MONROVIA, Montserrado – Several citizens have welcomed a proposal from three members of the Liberian Senate for a 25 percent reduction in the benefits of public officials as an austerity measure against the continuous decline in the country’s economy.
The citizens said the proposal from the three lawmakers was in the best interest of the country and its economy.
Gbarpolu senator and president pro tempore of the Liberian Senate, Armah Jallah, Grand Bassa’s Senator Nyonblee Karnga-Lawrence, and Bomi’s Senator Morris Saytumah, proposed to their colleagues an immediate review of the benefits of public officials.
Jallah, Karnga-Lawrence, and Saytumah named the president, vice president, legislators, ministers, deputy and assistant ministers, heads of public corporations, directors and commissioners as officials to be affected by the reduction in salaries and benefits.
While members of the public seemed to welcome the call, others viewed it as insufficient.
Momo Parker, a resident of Kakata, Margibi said cutting down the benefits of lawmakers would be a good decision. However, Jackson Kollie, who lives in Paynesville in Montserrado, said while the proposal to cut down the benefits of government officials is in line with calls by citizens, a higher reduction in the benefits of lawmakers was necessary.
“For the lawmakers, I don’t think the 25 percent deduction is even enough,” he said
Martina Johnson, a student at the University of Liberia also welcomed the proposal by the senators. She said encouraged the lawmakers to be sincere in their proposition.
“Their call shouldn’t be on the basis of political reasons,” Johnson said.
Liberian lawmakers are among the highest paid around the world. A Liberian representative makes US$210,000 annually, from a budget of US$600 million as compared to a member of the United States Congress who earns US$174,000 from a national budget of over US$4.2 trillion.
Liberian senators and representatives are increasingly seen as corrupt and concerned only about their own interests. This has led many individuals and groups to call for replacing all lawmakers in the upcoming elections. In 2014, such frustration towards lawmakers resulted in only two out of the 15 incumbent senators being reelected during the special senatorial election.
Lawmakers’ refusal to use an electronic voting system provided by the World Bank even furthers the perception of a lack of transparency.
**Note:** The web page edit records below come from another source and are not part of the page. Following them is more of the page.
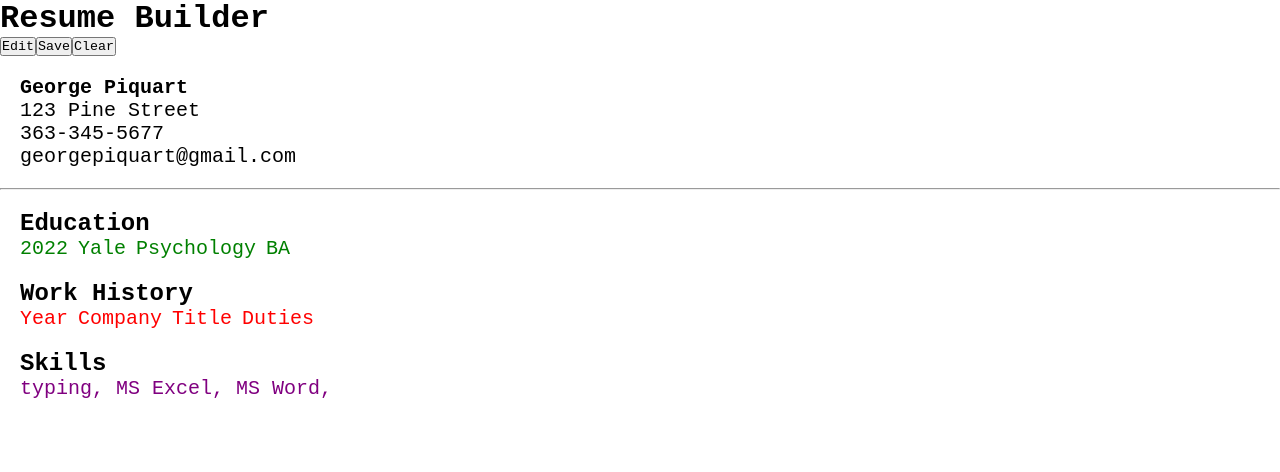
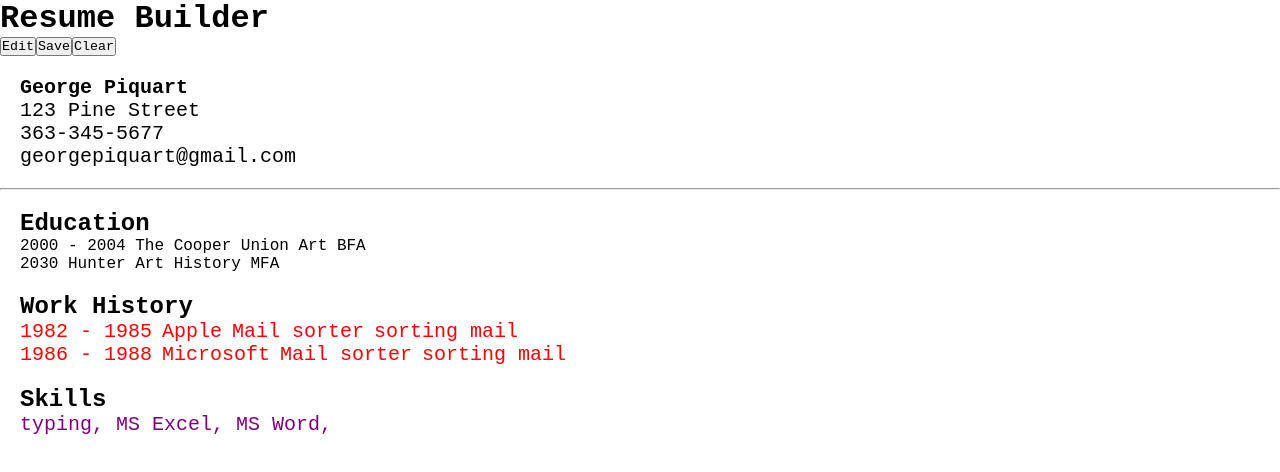
Before and after one commit to rebsrebs/cv-project, a React (Create React App) app: page / in a window 1280 px wide. Shown: the top 472 px of the page. Built offline with nearby package versions, Linux system fonts and the light colour scheme; the HTML template or start-up script is replaced by a standard one.

Commit message:
Display sample education and work history

```diff
--- a/src/App.js
+++ b/src/App.js
@@ -18,21 +18,47 @@ class App extends Component {
       },
       education: {
         educationEntry: {
-          year: '',
+          years: '',
           school: '',
           focus: '',
           degree: '',
         },
-        educationEntries: [],
+        educationEntries: [
+          {
+            years: '2000 - 2004',
+            school: 'The Cooper Union',
+            focus: 'Art',
+            degree: 'BFA',
+          },
+          {
+            years: '2030',
+            school: 'Hunter',
+            focus: 'Art History',
+            degree: 'MFA',
+          }
+        ],
       },
       workHistory: {
         workEntry: {
-          year: '',
+          years: '',
           company: '',
           title: '',
           duties: '',
         },
-        workEntries: [],
+        workEntries: [
+          {
+            years: '1982 - 1985',
+            company: 'Apple',
+            title: 'Mail sorter',
+            duties: 'sorting mail',
+          },
+          {
+            years: '1986 - 1988',
+            company: 'Microsoft',
+            title: 'Mail sorter',
+            duties: 'sorting mail',
+          }
+        ],
       },
       skillSet: {
         skillEntry: '',
--- a/src/components/Education.js
+++ b/src/components/Education.js
@@ -7,16 +7,25 @@ class Education extends Component {
     return (
       <div className = 'section'>
         <h2>Education</h2>
-        <div className = 'entry'>
-          <p>2022</p>
-          <p>Yale</p>
-          <p>Psychology</p>
-          <p>BA</p>
-        </div>
+        {this.props.educationEntries.map((school, idx) => {
+            return <div key={school.id} className="school">
+              <span>
+                {school.years}&nbsp;
+              </span>
+              <span>
+                {school.school}&nbsp;
+              </span>
+              <span>
+                {school.focus}&nbsp;
+              </span>
+              <span>
+                {school.degree}
+              </span>
+            </div>
+          })}
       </div>
     )
   }
-
 }
 
 export default Education;
--- a/src/components/WorkHistory.js
+++ b/src/components/WorkHistory.js
@@ -7,12 +7,23 @@ class WorkHistory extends Component {
     return (
       <div className = 'section'>
         <h2>Work History</h2>
-        <div className='job'>
-          <p>Year</p>
-          <p>Company</p>
-          <p>Title</p>
-          <p>Duties</p>
-        </div>
+
+        {this.props.workEntries.map((job, idx) => {
+            return <div key={job.id} className="job">
+              <p>
+                {job.years}
+              </p>
+              <p>
+                {job.company}
+              </p>
+              <p>
+                {job.title}
+              </p>
+              <p>
+                {job.duties}
+              </p>
+            </div>
+          })}
       </div>
     )
   }
```
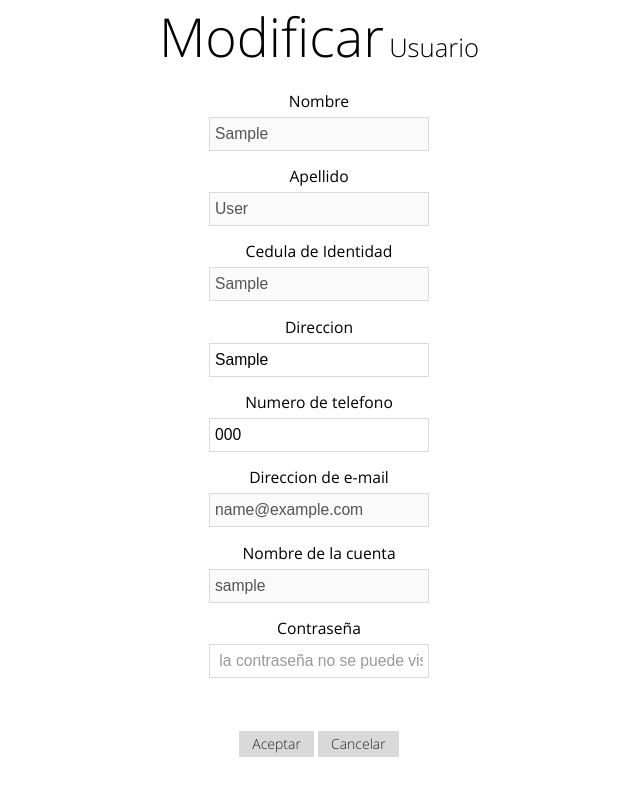
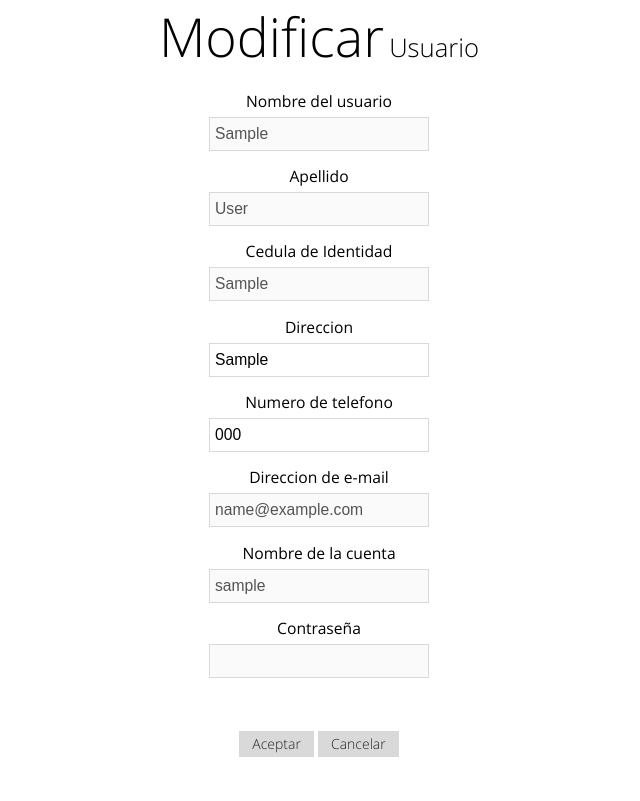
Before and after one commit to fersauce/Sigma_System, a Django app: page /ss/adm_u_mod/1 in a window 1280 px wide. Shown: the part 45-846 px from the top of the page, without its empty margins (321-961 px from the left). Run offline with Django 3.2, Linux system fonts and the light colour scheme; a user stored in the database is signed in; tables that the repository leaves empty hold one stand-in row (values such as "Sample post").

Commit message:
modificar user 2

```diff
--- a/Sigma_System/views.py
+++ b/Sigma_System/views.py
@@ -113,16 +113,17 @@ def modificar_usuario(request, us):
 
 
 def guardarCambiosUsuario(request):
-    form = FormAltaUsuario(request.POST, request.FILES)
-    user = User.objects.get(username = form.nombre_usuario)
-    user.first_name = form.nombre
-    user.last_name=form.apellido
-    user.email=form.email
-    user.usuario.ci =form.ci
-    user.usuario.direccion=form.direccion
-    user.usuario.tel=form.tel
-    user.save()
-    user.usuario.save()
+    if request.method == 'POST':
+        user = User.objects.filter(is_active=True)
+
+        user.first_name=User.objects.get(request.POST['nombre_usuario'])
+        user.last_name=User.objects.get(request._post['apellido'])
+        user.email=User.objects.get(request._post['email'])
+        user.usuario.ci =User.objects.get(request._post['ci'])
+        user.usuario.direccion=User.objects.get(request._post['direccion'])
+        user.usuario.tel=User.objects.get(request._post['email'])
+        user.save()
+        user.usuario.save()
     return render(request, 'Administrador Usuario.html', {'user' : user})
 
 
--- a/templates/modificarUsuario.html
+++ b/templates/modificarUsuario.html
@@ -1,7 +1,7 @@
 {% extends 'base.html' %}
 {% block navegacion %}
     <span class="element-divider"></span>
-    <a class="element" href={% url 'sigma:adm_u' %}> Administrar Usuario </a-->
+    <a class="element" href={% url 'sigma:adm_u' %}> Administrar Usuario </a>
     <a class="element place-right" href={% url 'sigma:finalizar' %}> Cerrar Sesión </a>
     <span class="element-divider"></span>
     <a class="pull-menu" href="#"></a>
@@ -32,52 +32,52 @@
                             <p> {{ alerta }}</p>
                         {% endif %}
 
-                        <label>Nombre</label>
+                        <label>Nombre del usuario</label>
                         <div class="input-control text"  data-role="input-control" value="urth">
-                            <input type="text" placeholder=" " id="nombre" required value={{user.first_name }} disabled>
+                            <input type="text" name="nombre_usuario" placeholder=" " id="nombre" required value={{user.first_name }} disabled>
 
                         </div>
 
 
                         <label>Apellido</label>
                         <div class="input-control text" data-role="input-control">
-                            <input type="text" placeholder=" " required value={{user.last_name }} disabled>
+                            <input type="text" name="apellido" placeholder=" " required value={{user.last_name }} disabled>
                         </div>
 
 
                         <label>Cedula de Identidad</label>
                         <div class="input-control text" data-role="input-control">
-                            <input type="text" placeholder=" " required value={{user.usuario.ci }} disabled>
+                            <input type="text" name="ci" placeholder=" " required value={{user.usuario.ci }} disabled>
                         </div>
 
 
                         <label>Direccion</label>
                         <div class="input-control text" data-role="input-control" >
-                            <input type="text" placeholder=" " required value={{user.usuario.direccion }}>
+                            <input type="text" name="direccion" placeholder=" " required value={{user.usuario.direccion }}>
                         </div>
 
 
                         <label>Numero de telefono</label>
                         <div class="input-control text" data-role="input-control" >
-                            <input type="text" placeholder=" " required value={{user.usuario.tel }}>
+                            <input type="text" name="tel" placeholder=" " required value={{user.usuario.tel }}>
                         </div>
 
 
                         <label>Direccion de e-mail</label>
                         <div class="input-control text" data-role="input-control" >
-                            <input type="text" placeholder=" " required value={{user.email }} disabled>
+                            <input type="text" name="email" placeholder=" " required value={{user.email }} disabled>
                         </div>
 
 
                         <label>Nombre de la cuenta</label>
                         <div class="input-control text" data-role="input-control" >
-                            <input type="text" placeholder=" " required value={{user.username }} disabled>
+                            <input type="text" name="username" placeholder=" " required value={{user.username }} disabled>
                         </div>
 
 
                         <label>Contraseña</label>
                         <div class="input-control password" data-role="input-control">
-                            <input type="text" placeholder=" la contraseña no se puede visualizar" required >
+                            <input type="text" name="pass" placeholder=" " required disabled >
                         </div>
                         <br>
                         <br>
```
The system would make available records of how individual lawmakers vote on bills and issues on the floor. The system can also record lawmakers’ attendance and serve as a public address system.
Thomas Du, the Liberia program manager for the National Democratic Institute, said he was told by the former president pro tempore, Gbehzohngar Findley, that using the system was not possible under his leadership because the records of individual lawmakers would be used against them when they are seeking reelection.
Du said Findley also informed him that they could not use the system because it was difficult to obtain a quorum at 10:00 a.m. according to the Senate’s rules.
However, the standing rules of each house of the legislature provide for amendments of any provision by majority votes.